Indeed, one needs a weakening of the classical buildings to cover sporadics. Instead of starting from a weak BN-pair, one can weaken Tits' axioms from his "Local approach to buildings" to develop a theory dealing with sporadics. E.g. Witt designs for Mathieu groups (already from 1938) are extensions (in certain well-defined way) of the affine plane of order 3 and of the projective plane of order 4. Similar things can be done with $HS$, $Suz$, Fischer's sporadic groups, $He$, $McL$, $Co_3$, $Co_2$, and $BM$. (E.g. --- cannot resist citing myself here: the 3-transposition graph for $Fi_{22}$ can be characterized as the extension of the polar space for $U_6(2)$.) This appears to work when the underlying combinatorics is not too complicated (and the corresponding permutation representation has low rank).

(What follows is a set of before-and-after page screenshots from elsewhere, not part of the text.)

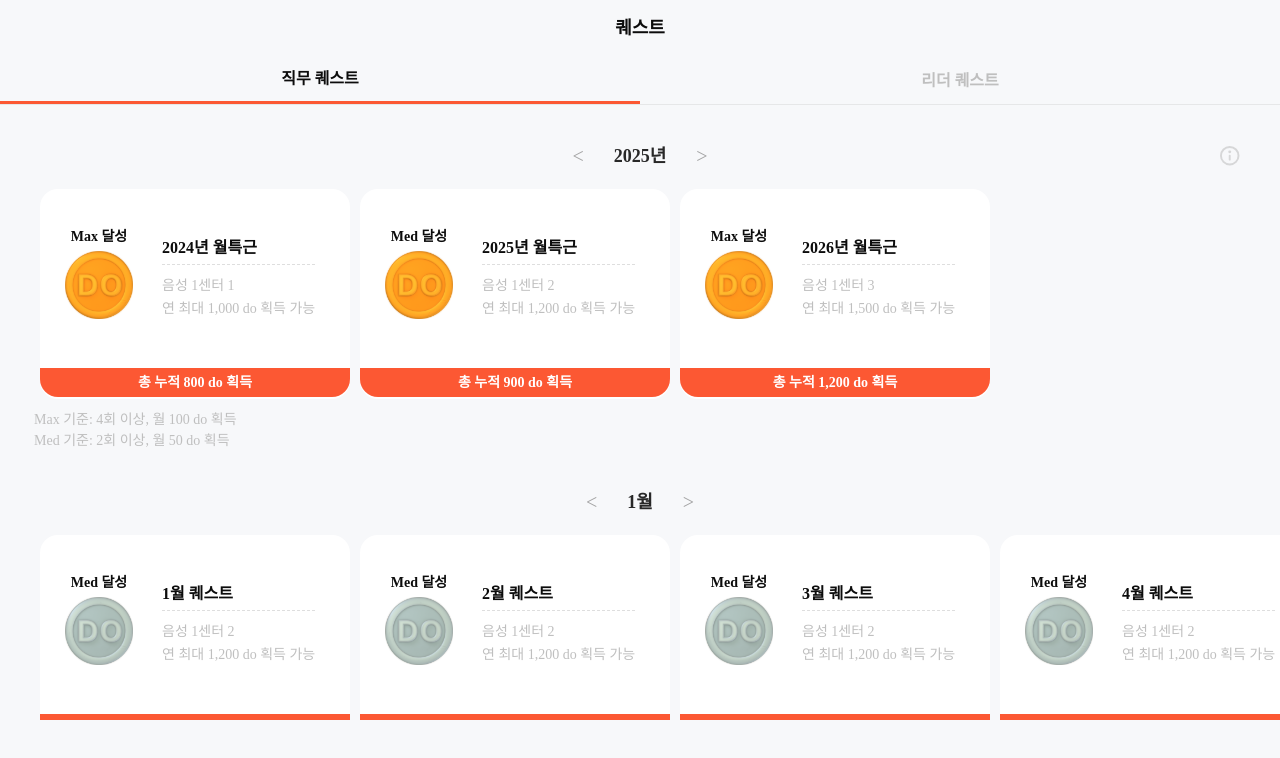
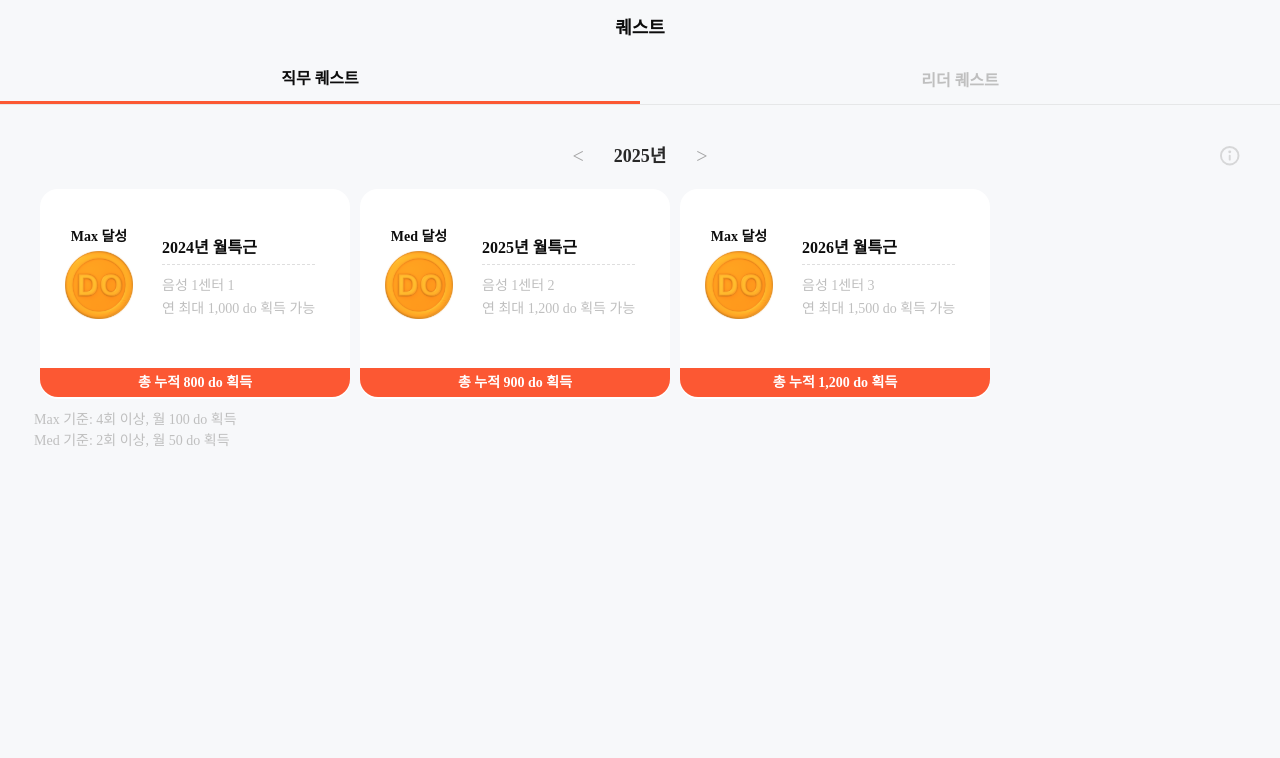
Before and after one commit to Minn97u/Do-High, a React (Create React App) app: page /quest in a window 1280 px wide. Shown: the top 758 px of the page. Built offline with nearby package versions, Linux system fonts and the light colour scheme; no server answers; a web font is replaced by a local one.

Commit message:
hotfix: 퀘스트 임시로 한개로 수정

```diff
--- a/src/pages/Quest.js
+++ b/src/pages/Quest.js
@@ -3,16 +3,15 @@ import styled from "styled-components";
 import infoIcon from "../assets/info.svg";
 import expListInfo from "../assets/questInfo.svg";
 import FlippableCard from "../components/FlippableCard";
-import FlippableCardWithMonth from "../components/FlippableCardWithMonth";
 
 const Quest = () => {
   const cardContainerRef = useRef(null);
-  const monthContainerRef = useRef(null);
+  // const monthContainerRef = useRef(null);
   const [selectedTab, setSelectedTab] = useState("직무 퀘스트");
   const [infoOpen, setInfoOpen] = useState(false);
 
   const [selectedYear, setSelectedYear] = useState("2025년");
-  const [selectedMonth, setSelectedMonth] = useState(1);
+  // const [selectedMonth, setSelectedMonth] = useState(1);
 
   const questData = {
     "직무 퀘스트": {
@@ -79,7 +78,7 @@ const Quest = () => {
     setSelectedTab(tab);
     const years = Object.keys(questData[tab]);
     setSelectedYear(years[0]);
-    setSelectedMonth(1);
+    // setSelectedMonth(1);
   };
 
   const handleYearChange = (direction) => {
@@ -97,18 +96,18 @@ const Quest = () => {
     }
   };
 
-  const handleMonthChange = (direction) => {
-    const newMonth = ((selectedMonth + direction + 12 - 1) % 12) + 1; // 월 범위: 1 ~ 12
-    setSelectedMonth(newMonth);
+  // const handleMonthChange = (direction) => {
+  //   const newMonth = ((selectedMonth + direction + 12 - 1) % 12) + 1; // 월 범위: 1 ~ 12
+  //   setSelectedMonth(newMonth);
 
-    if (monthContainerRef.current) {
-      const monthWidth = monthContainerRef.current.firstChild.offsetWidth;
-      monthContainerRef.current.scrollTo({
-        left: monthWidth * (newMonth - 1),
-        behavior: "smooth",
-      });
-    }
-  };
+  //   if (monthContainerRef.current) {
+  //     const monthWidth = monthContainerRef.current.firstChild.offsetWidth;
+  //     monthContainerRef.current.scrollTo({
+  //       left: monthWidth * (newMonth - 1),
+  //       behavior: "smooth",
+  //     });
+  //   }
+  // };
 
   useEffect(() => {
     const index = years.indexOf(selectedYear);
@@ -163,7 +162,7 @@ const Quest = () => {
           Med 기준: 2회 이상, 월 50 do 획득
         </CriteriaContainer>
 
-        <Selector>
+        {/* <Selector>
           <Arrow onClick={() => handleMonthChange(-1)}>{"<"}</Arrow>
           <Year>{selectedMonth}월</Year>
           <Arrow onClick={() => handleMonthChange(1)}>{">"}</Arrow>
@@ -186,7 +185,7 @@ const Quest = () => {
           Max 기준: 업무프로세스 개선 리드자, 월 67 do 획득
           <br />
           Med 기준: 업무프로세스 개선 참여자, 월 33 do 획득
-        </CriteriaContainer>
+        </CriteriaContainer> */}
       </SubContainer>
     </Container>
   );
```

PS. IMHO, Aschbacher sometimes tends to ignore prior work, re-inventing the wheel in different terminology.